[[ Data shown, beginning ]]

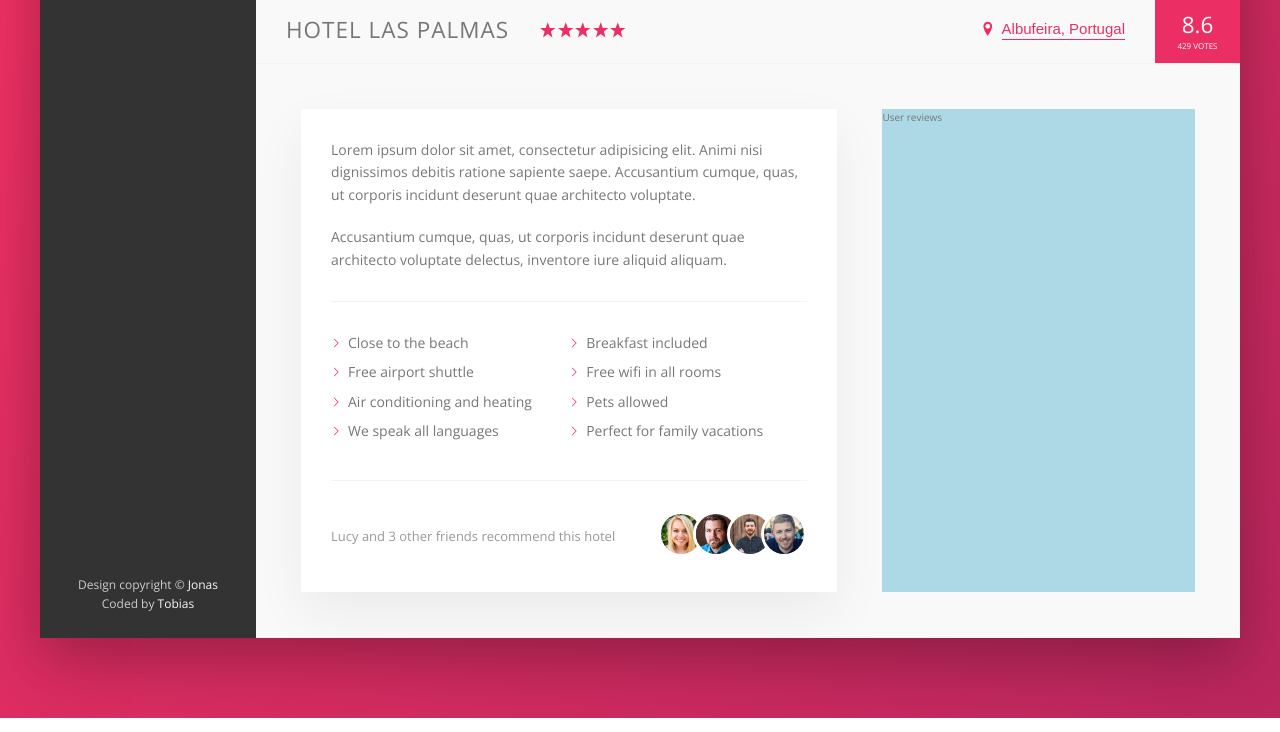
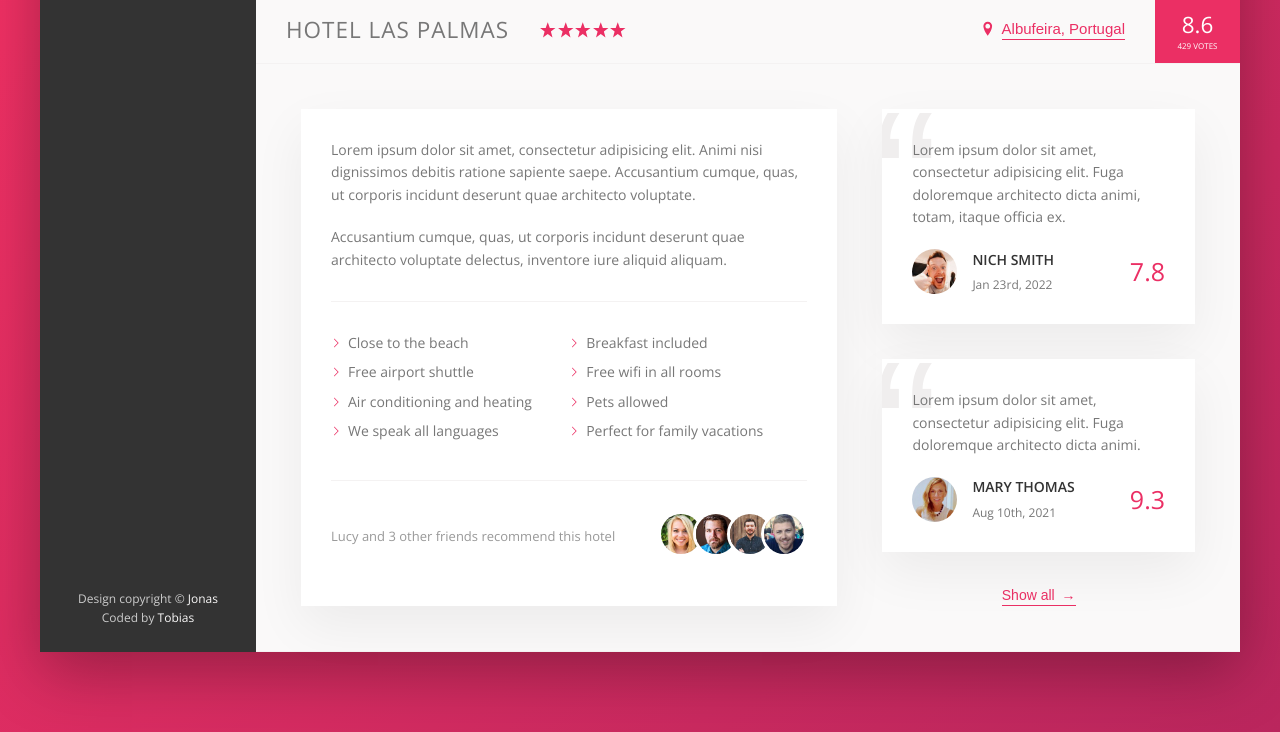
Before and after one commit to tsirianni/trillo-website-page, a website: page index.html in a window 1280 px wide. Shown: the part 538-1270 px from the top of the page. Drawn offline with nearby package versions, Linux system fonts and the light colour scheme.

Commit message:
Reviews section finished | checkpoint

```diff
--- a/index.html
+++ b/index.html
@@ -172,7 +172,34 @@
           </div>
 
           <div class="user-reviews">
-            User reviews
+            <figure class="review">
+              <blockquote class="review__text">
+                Lorem ipsum dolor sit amet, consectetur adipisicing elit. Fuga doloremque architecto dicta animi, totam, itaque officia ex.
+              </blockquote>
+              <figcaption class="review__user">
+                <img src="images/user-1.jpg" alt="User 1" class="review__photo">
+                <div class="review__user-box">
+                  <p class="review__user-name">Nich Smith</p>
+                  <p class="review__user-date">Jan 23rd, 2022</p>
+                </div>
+                <div class="review__rating">7.8</div>
+              </figcaption>
+            </figure>
+            <figure class="review">
+              <blockquote class="review__text">
+                Lorem ipsum dolor sit amet, consectetur adipisicing elit. Fuga doloremque architecto dicta animi.
+              </blockquote>
+              <figcaption class="review__user">
+                <img src="images/user-2.jpg" alt="User 1" class="review__photo">
+                <div class="review__user-box">
+                  <p class="review__user-name">Mary Thomas</p>
+                  <p class="review__user-date">Aug 10th, 2021</p>
+                </div>
+                <div class="review__rating">9.3</div>
+              </figcaption>
+            </figure>
+
+            <button class="btn-inline">Show all <span>&rarr;</span></button>
           </div>
         </div>
 
--- a/scss/components/_buttons.scss
+++ b/scss/components/_buttons.scss
@@ -9,8 +9,17 @@
   cursor: pointer;
   transition: all .2s;
 
+  & span {
+    margin-left: .3rem;
+    transition: margin-left .2s;
+  }
+
   &:hover {
     color: $grey-dark-1;
+
+    span {
+      margin-left: .8rem;
+    }
   }
 
   &:focus {
--- a/scss/layouts/_layout.scss
+++ b/scss/layouts/_layout.scss
@@ -25,6 +25,7 @@
 .details {
   display: flex;
   padding: 4.5rem;
+  font-size: 1.4rem;
 }
 
 .description {
@@ -35,4 +36,7 @@
 
 .user-reviews {
   flex: 1;
+  display: flex;
+  flex-direction: column;
+  align-items: center;
 }
--- a/scss/main.scss
+++ b/scss/main.scss
@@ -21,3 +21,4 @@
 @import "./sections/navbar";
 @import "./sections/hotel-overview";
 @import "./sections/hotel-details";
+@import "./sections/hotel-reviews";
--- a/scss/sections/_hotel-details.scss
+++ b/scss/sections/_hotel-details.scss
@@ -70,12 +70,4 @@
     margin-right: auto;
   }
 
-  &__friends {
-
-  }
-
 }
-
-.user-reviews {
-  background-color: lightblue;
-}
--- /dev/null
+++ b/scss/sections/_hotel-reviews.scss
@@ -0,0 +1,60 @@
+.review {
+  background-color: $white;
+  box-shadow: $details-shadow;
+  padding: 3rem;
+  margin-bottom: 3.5rem;
+  position: relative;
+  overflow: hidden;
+
+  &__text {
+    margin-bottom: 2rem;
+    z-index: 5;
+    position: relative;
+  }
+
+  &__user {
+    display: flex;
+    align-items: center;
+  }
+
+  &__photo {
+    height: 4.5rem;
+    width: 4.5;
+    border-radius: 50%;
+    margin-right: 1.5rem;
+  }
+
+  &__user-box {
+    margin-right: auto;
+  }
+
+  &__user-name {
+    color: $grey-dark-1;
+    font-weight: 600;
+    text-transform: uppercase;
+    margin-bottom: .4rem;
+  }
+
+  &__user-date {
+    font-size: 1.2rem;
+    color: $grey-dark-2
+  }
+
+  &__rating {
+    color: $primary;
+    font-size: 2.5rem;
+  }
+
+  &::before {
+    content: "\201C";
+    position: absolute;
+    top: -2.75rem;
+    left: -1rem;
+    font-size: 20rem;
+    color: $grey-light-3;
+    line-height: 1;
+    font-family: sans-serif;
+    z-index: 1;
+  }
+
+}
```
Also changed, not shown: css/style.css.
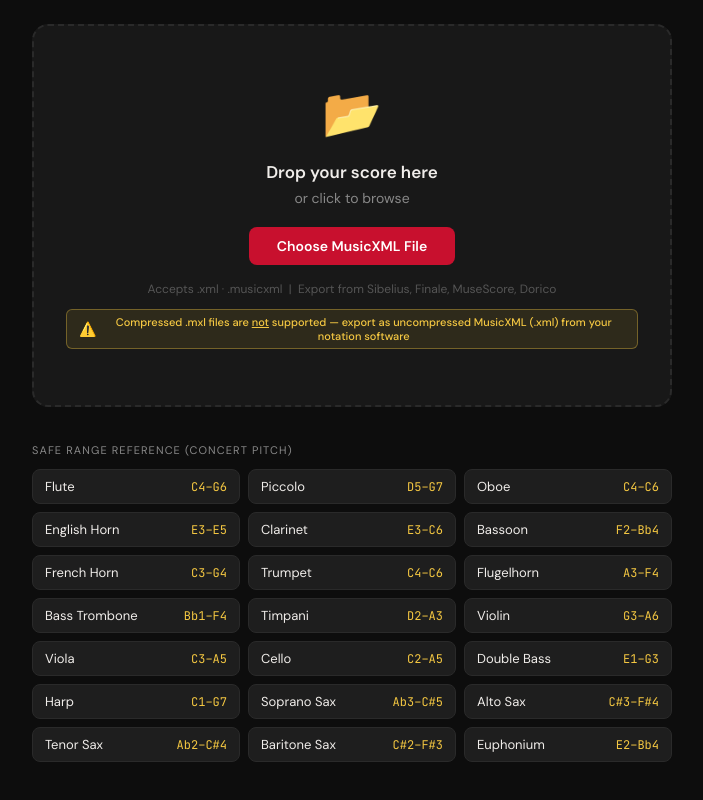
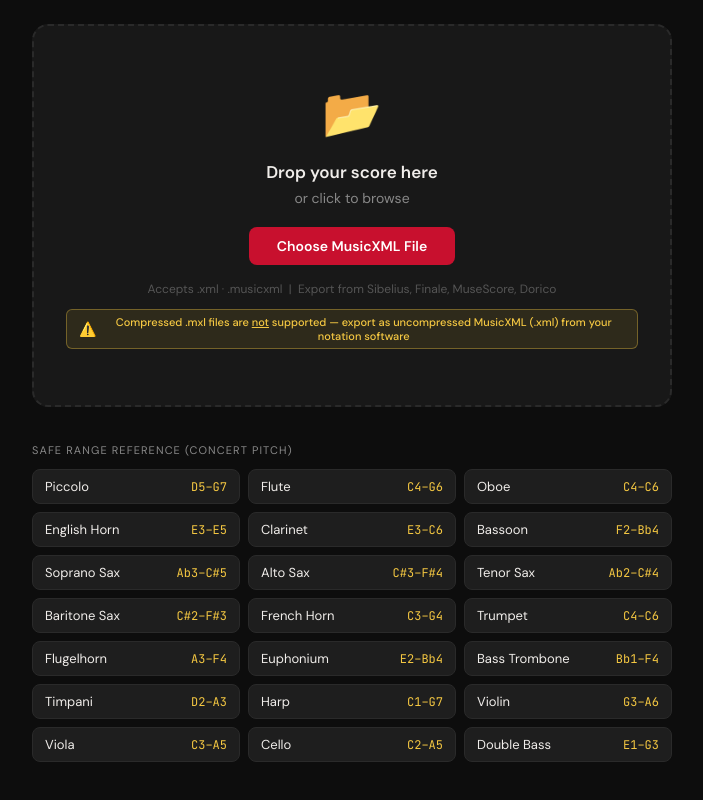
Before and after one commit to oksalkemal/CW-411-Range-Checker, a React (Vite) app: page / in a window 1280 px wide. Shown: the part 264-1064 px from the top of the page, without its empty margins (288-991 px from the left). Built offline with nearby package versions, Linux system fonts and the light colour scheme.

Commit message:
Update5 App.jsx
Last update with filter instruments layout order.

```diff
--- a/src/App.jsx
+++ b/src/App.jsx
@@ -15,31 +15,42 @@ function midiToNote(m) {
 // ─── SAFE RANGES (Concert Pitch, MIDI) ─────────────────────────────────────────
 // Source: Instructor-verified safe ranges — all values concert pitch
 const SAFE_RANGES = {
-  // bufferHigh = caution semitones above safe high (0 = no caution zone, straight to red)
-  // bufferLow  = caution semitones below safe low  (0 = no caution zone, straight to red)
+  // Standard orchestral score order — woodwinds → saxes → brass → perc → harp → strings
+  // bufferHigh = caution semitones above safe high (0 = no caution, straight to red)
+  // bufferLow  = caution semitones below safe low  (0 = no caution, straight to red)
+
+  // ── Woodwinds ─────────────────────────────────────────────────────────────
+  Piccolo:          { low: 74, high: 103, bufferHigh: 5, bufferLow: 0 }, // D5–G7   | caution ↑ Ab7–C8
   Flute:            { low: 60, high: 91,  bufferHigh: 5, bufferLow: 0 }, // C4–G6   | caution ↑ Ab6–C7
-  Piccolo:          { low: 74, high: 103, bufferHigh: 5, bufferLow: 0 }, // D5–G7   | caution ↑ Ab7–C8
   Oboe:             { low: 60, high: 84,  bufferHigh: 6, bufferLow: 2 }, // C4–C6   | caution ↑ C#6–F#6 | ↓ Bb3–B3
   "English Horn":   { low: 52, high: 76,  bufferHigh: 2, bufferLow: 0 }, // E3–E5   | caution ↑ F5–F#5
   Clarinet:         { low: 52, high: 84,  bufferHigh: 6, bufferLow: 0 }, // E3–C6   | caution ↑ C#6–F#6
   Bassoon:          { low: 41, high: 70,  bufferHigh: 6, bufferLow: 7 }, // F2–Bb4  | caution ↑ B4–E5 | ↓ Bb1–E2
+
+  // ── Saxophones ────────────────────────────────────────────────────────────
+  "Soprano Sax":    { low: 56, high: 73,  bufferHigh: 6, bufferLow: 0 }, // Ab3–Db5 | caution ↑ D5–Ab5
+  "Alto Sax":       { low: 49, high: 66,  bufferHigh: 6, bufferLow: 0 }, // Db3–F#4 | caution ↑ G4–C5
+  "Tenor Sax":      { low: 44, high: 61,  bufferHigh: 6, bufferLow: 0 }, // Ab2–Db4 | caution ↑ D4–G4
+  "Baritone Sax":   { low: 37, high: 54,  bufferHigh: 6, bufferLow: 0 }, // Db2–F#3 | caution ↑ G3–C4
+
+  // ── Brass ─────────────────────────────────────────────────────────────────
   "French Horn":    { low: 48, high: 67,  bufferHigh: 5, bufferLow: 0 }, // C3–G4   | caution ↑ Ab4–C5
   Trumpet:          { low: 60, high: 84,  bufferHigh: 2, bufferLow: 4 }, // C4–C6   | caution ↑ C#6–D6 | ↓ Ab3–B3
   Flugelhorn:       { low: 57, high: 65,  bufferHigh: 2, bufferLow: 0 }, // A3–F4   | caution ↑ F#4–G4
+  Euphonium:        { low: 40, high: 70,  bufferHigh: 6, bufferLow: 0 }, // E2–Bb4  | caution ↑ B4–E5
   "Bass Trombone":  { low: 34, high: 65,  bufferHigh: 5, bufferLow: 5 }, // Bb1–F4  | caution ↑ F#4–Bb4 | ↓ F1–A1
+
+  // ── Percussion ────────────────────────────────────────────────────────────
   Timpani:          { low: 38, high: 57,  bufferHigh: 0, bufferLow: 0 }, // D2–A3   | no caution zones
+
+  // ── Harp ──────────────────────────────────────────────────────────────────
+  Harp:             { low: 24, high: 103, bufferHigh: 0, bufferLow: 0 }, // C1–G7   | no caution zones
+
+  // ── Strings ───────────────────────────────────────────────────────────────
   Violin:           { low: 55, high: 93,  bufferHigh: 5, bufferLow: 0 }, // G3–A6   | caution ↑ Bb6–D7
   Viola:            { low: 48, high: 81,  bufferHigh: 5, bufferLow: 0 }, // C3–A5   | caution ↑ Bb5–D6
   Cello:            { low: 36, high: 81,  bufferHigh: 8, bufferLow: 0 }, // C2–A5   | caution ↑ Bb5–F6
   "Double Bass":    { low: 28, high: 55,  bufferHigh: 5, bufferLow: 0 }, // E1–G3   | caution ↑ Ab3–C4
-  Harp:             { low: 24, high: 103, bufferHigh: 0, bufferLow: 0 }, // C1–G7   | no caution zones
-  // ── Saxophones (all concert pitch; Bb instruments -2/-14, Eb instruments -9/-21) ──
-  "Soprano Sax":    { low: 56, high: 73,  bufferHigh: 6, bufferLow: 0 }, // Ab3–Db5 | caution ↑ D5–Ab5  (Bb instrument, written Bb3–Eb5)
-  "Alto Sax":       { low: 49, high: 66,  bufferHigh: 6, bufferLow: 0 }, // Db3–F#4 | caution ↑ G4–C5   (Eb instrument, written Bb3–Eb5)
-  "Tenor Sax":      { low: 44, high: 61,  bufferHigh: 6, bufferLow: 0 }, // Ab2–Db4 | caution ↑ D4–G4   (Bb instrument, written Bb3–Eb5)
-  "Baritone Sax":   { low: 37, high: 54,  bufferHigh: 6, bufferLow: 0 }, // Db2–F#3 | caution ↑ G3–C4   (Eb instrument, written Bb3–Eb5)
-  // ── Euphonium (concert pitch, bass clef) ──────────────────────────────────
-  Euphonium:        { low: 40, high: 70,  bufferHigh: 6, bufferLow: 0 }, // E2–Bb4  | caution ↑ B4–E5
 };
 
 
@@ -257,8 +268,10 @@ export default function App() {
       )
     : [];
 
+  const SCORE_ORDER = Object.keys(SAFE_RANGES);
   const uniqueInstruments = result
     ? [...new Set(result.violations.map(v => v.instrKey).filter(Boolean))]
+        .sort((a, b) => SCORE_ORDER.indexOf(a) - SCORE_ORDER.indexOf(b))
     : [];
 
   // Group violations by measure for heatmap
```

[[ Data shown, end ]]

--- Goal of the exercise ---
Show the lines of the material that contain the word "color".

--- Output for this exercise ---
     color: $grey-dark-1;
-  background-color: lightblue;
+  background-color: $white;
+    color: $grey-dark-1;
+    color: $grey-dark-2
+    color: $primary;
+    color: $grey-light-3;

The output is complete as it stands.